• Assimilable carbon;
  • C/N ratio;
  • coprophagous;
  • food exploitation;
  • nitrogen;
  • selective feeding

Abstract 1. Most adult coprophagous beetles feed on fresh dung of mammalian herbivores, confining ingestion to small particles with measured maximum diameters from 2–5 to 130 μm, according to body size and kind of beetle. This study explores benefits and costs of selective feeding in a ‘typical’ dung beetle with a maximum diameter of ingested particles (MDIP) of 20 μm.

2. Examined dung types (from Danish domestic sheep, cattle and horse, and African wild buffalo, white rhino and elephant) contained 76–89% water. Costs of a 20 μm MDIP were often low, since 69–87% of the total nitrogen in bulk dung other than that of elephant and rhino (40–58%) was available to selective feeders.

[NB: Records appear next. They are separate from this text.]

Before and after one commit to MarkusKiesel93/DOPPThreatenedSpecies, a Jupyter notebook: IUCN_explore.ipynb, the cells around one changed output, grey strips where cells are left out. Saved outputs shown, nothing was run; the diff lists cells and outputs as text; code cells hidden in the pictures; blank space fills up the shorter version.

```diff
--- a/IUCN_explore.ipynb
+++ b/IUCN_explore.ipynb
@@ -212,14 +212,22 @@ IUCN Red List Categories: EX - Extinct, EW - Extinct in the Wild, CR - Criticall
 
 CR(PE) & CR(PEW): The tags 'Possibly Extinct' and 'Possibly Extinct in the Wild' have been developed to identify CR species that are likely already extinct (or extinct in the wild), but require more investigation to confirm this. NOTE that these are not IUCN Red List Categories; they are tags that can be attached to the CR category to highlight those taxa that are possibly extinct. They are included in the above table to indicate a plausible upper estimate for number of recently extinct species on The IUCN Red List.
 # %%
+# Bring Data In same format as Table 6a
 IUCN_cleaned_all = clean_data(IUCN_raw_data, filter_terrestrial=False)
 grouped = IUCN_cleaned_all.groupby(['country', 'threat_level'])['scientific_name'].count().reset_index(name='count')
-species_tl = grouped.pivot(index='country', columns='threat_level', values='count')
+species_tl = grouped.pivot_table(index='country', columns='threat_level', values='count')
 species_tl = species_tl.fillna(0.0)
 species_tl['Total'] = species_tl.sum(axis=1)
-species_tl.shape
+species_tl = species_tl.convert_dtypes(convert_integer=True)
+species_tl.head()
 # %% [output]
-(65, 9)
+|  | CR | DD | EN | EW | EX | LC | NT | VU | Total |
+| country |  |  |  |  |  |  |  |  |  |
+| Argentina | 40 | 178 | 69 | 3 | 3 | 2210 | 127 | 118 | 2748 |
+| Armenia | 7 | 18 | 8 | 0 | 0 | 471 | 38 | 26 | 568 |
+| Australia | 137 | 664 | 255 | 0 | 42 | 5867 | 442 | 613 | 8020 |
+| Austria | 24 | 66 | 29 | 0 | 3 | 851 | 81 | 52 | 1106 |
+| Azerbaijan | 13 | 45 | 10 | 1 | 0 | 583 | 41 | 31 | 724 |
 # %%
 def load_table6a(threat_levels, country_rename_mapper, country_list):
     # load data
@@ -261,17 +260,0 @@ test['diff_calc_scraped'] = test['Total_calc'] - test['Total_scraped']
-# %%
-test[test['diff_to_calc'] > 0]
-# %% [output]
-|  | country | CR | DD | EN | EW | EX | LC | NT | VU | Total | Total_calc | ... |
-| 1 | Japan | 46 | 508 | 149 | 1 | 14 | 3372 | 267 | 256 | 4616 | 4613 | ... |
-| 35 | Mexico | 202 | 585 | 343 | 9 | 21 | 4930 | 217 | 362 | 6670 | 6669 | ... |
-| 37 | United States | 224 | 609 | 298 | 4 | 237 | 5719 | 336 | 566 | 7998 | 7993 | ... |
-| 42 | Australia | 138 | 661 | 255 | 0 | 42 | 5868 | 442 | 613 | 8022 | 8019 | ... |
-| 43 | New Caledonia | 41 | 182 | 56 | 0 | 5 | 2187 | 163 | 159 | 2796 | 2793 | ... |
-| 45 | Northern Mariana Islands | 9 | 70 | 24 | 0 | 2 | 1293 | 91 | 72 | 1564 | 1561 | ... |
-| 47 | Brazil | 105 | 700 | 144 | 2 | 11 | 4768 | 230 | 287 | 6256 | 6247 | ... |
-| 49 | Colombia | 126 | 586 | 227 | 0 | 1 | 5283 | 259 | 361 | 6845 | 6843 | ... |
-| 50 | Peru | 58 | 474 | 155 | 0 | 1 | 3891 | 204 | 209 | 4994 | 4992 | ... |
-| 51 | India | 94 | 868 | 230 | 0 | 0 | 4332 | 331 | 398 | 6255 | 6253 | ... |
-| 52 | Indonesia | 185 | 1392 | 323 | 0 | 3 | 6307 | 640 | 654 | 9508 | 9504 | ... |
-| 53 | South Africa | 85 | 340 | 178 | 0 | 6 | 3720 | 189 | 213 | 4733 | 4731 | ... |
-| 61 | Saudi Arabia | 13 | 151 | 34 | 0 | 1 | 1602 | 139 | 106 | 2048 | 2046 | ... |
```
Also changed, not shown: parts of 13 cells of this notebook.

3. Nitrogen concentrations were high – and C/N ratios low – in most types of bulk dung compared with the average food of terrestrial detritivores or herbivores. Exceptions were elephant and rhino dung with low nitrogen concentrations and high C/N ratios.

4. Estimated C/N ratios of 13–39 in bulk dung (sheep–elephant) were decreased by selective feeding to 7.3–12.6 in the ingested material. In assimilated food, ratios are probably only 5–7, as most assimilable nitrogen and carbon may be of microbial origin. If so, the assimilable food contains a surplus of nitrogen relative to carbon.

5. The primary advantage of selective feeding, particularly in dung with a high C/N ratio, may be to concentrate assimilable carbon in the ingested food. Effects of changing the MDIP within 20–106 μm are modest, especially in dung with a low C/N ratio.